What is being asked
Any picture must be dropped, but each line of the data should be duplicated exactly.

Change listing data
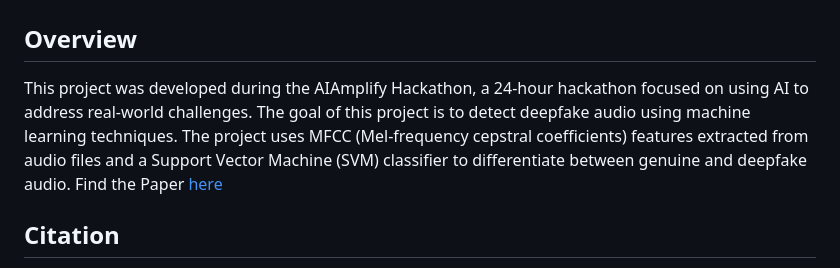
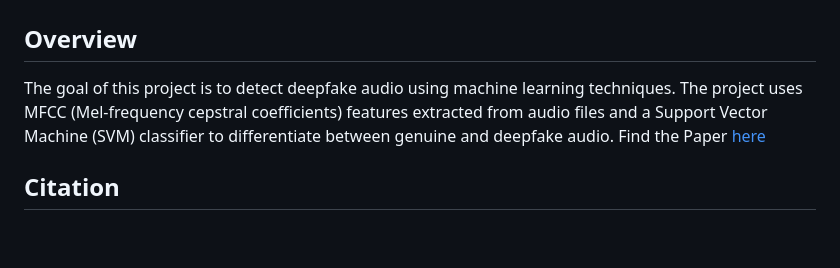
Before and after one commit to Rohikumar46/Deep-_Fake-Audio-Detection, a Markdown page: README.md, the part around the change. Rendered like a GitHub page; blank space fills up the shorter version.

Commit message:
Update project overview in README.md
Removed mention of the AIAmplify Hackathon from the overview.

```diff
--- a/README.md
+++ b/README.md
@@ -1,7 +1,7 @@
 # Deepfake Audio Detection Project
 
 ## Overview
-This project was developed during the AIAmplify Hackathon, a 24-hour hackathon focused on using AI to address real-world challenges. The goal of this project is to detect deepfake audio using machine learning techniques. The project uses MFCC (Mel-frequency cepstral coefficients) features extracted from audio files and a Support Vector Machine (SVM) classifier to differentiate between genuine and deepfake audio.
+The goal of this project is to detect deepfake audio using machine learning techniques. The project uses MFCC (Mel-frequency cepstral coefficients) features extracted from audio files and a Support Vector Machine (SVM) classifier to differentiate between genuine and deepfake audio.
 Find the Paper [here](https://ieeexplore.ieee.org/stamp/stamp.jsp?tp=&arnumber=9996362)
 
 ## Citation
```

Exercise output
Before and after one commit to Rohikumar46/Deep-_Fake-Audio-Detection, a Markdown page: README.md, the part around the change. Rendered like a GitHub page; blank space fills up the shorter version.

Commit message:
Update project overview in README.md
Removed mention of the AIAmplify Hackathon from the overview.

```diff
--- a/README.md
+++ b/README.md
@@ -1,7 +1,7 @@
 # Deepfake Audio Detection Project
 
 ## Overview
-This project was developed during the AIAmplify Hackathon, a 24-hour hackathon focused on using AI to address real-world challenges. The goal of this project is to detect deepfake audio using machine learning techniques. The project uses MFCC (Mel-frequency cepstral coefficients) features extracted from audio files and a Support Vector Machine (SVM) classifier to differentiate between genuine and deepfake audio.
+The goal of this project is to detect deepfake audio using machine learning techniques. The project uses MFCC (Mel-frequency cepstral coefficients) features extracted from audio files and a Support Vector Machine (SVM) classifier to differentiate between genuine and deepfake audio.
 Find the Paper [here](https://ieeexplore.ieee.org/stamp/stamp.jsp?tp=&arnumber=9996362)
 
 ## Citation
```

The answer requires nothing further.